● **ACTION ITEM**: Copy the result of filtering the entries below for lines that include the string "hardware".
===== AVAILABLE DATA
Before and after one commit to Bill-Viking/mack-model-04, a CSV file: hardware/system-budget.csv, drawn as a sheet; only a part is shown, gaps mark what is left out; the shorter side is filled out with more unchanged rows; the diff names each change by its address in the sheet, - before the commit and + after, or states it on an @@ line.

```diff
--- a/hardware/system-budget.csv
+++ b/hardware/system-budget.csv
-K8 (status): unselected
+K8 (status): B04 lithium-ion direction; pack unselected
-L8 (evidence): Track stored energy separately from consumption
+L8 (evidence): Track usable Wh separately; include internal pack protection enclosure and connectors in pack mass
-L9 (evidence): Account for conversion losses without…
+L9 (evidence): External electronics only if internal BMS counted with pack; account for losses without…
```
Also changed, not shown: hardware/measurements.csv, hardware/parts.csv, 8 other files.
==========
===== AVAILABLE DATA
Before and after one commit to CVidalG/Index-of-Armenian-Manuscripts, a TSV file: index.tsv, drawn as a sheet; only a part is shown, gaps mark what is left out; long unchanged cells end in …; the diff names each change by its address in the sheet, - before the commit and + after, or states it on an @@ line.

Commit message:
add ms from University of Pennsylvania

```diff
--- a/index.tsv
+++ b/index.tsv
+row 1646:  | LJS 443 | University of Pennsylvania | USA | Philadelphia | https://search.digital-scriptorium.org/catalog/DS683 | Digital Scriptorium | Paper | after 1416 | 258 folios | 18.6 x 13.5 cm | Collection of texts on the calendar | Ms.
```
==========
● **RESULT**:
Before and after one commit to Bill-Viking/mack-model-04, a CSV file: hardware/system-budget.csv, drawn as a sheet; only a part is shown, gaps mark what is left out; the shorter side is filled out with more unchanged rows; the diff names each change by its address in the sheet, - before the commit and + after, or states it on an @@ line.
--- a/hardware/system-budget.csv
+++ b/hardware/system-budget.csv
Also changed, not shown: hardware/measurements.csv, hardware/parts.csv, 8 other files.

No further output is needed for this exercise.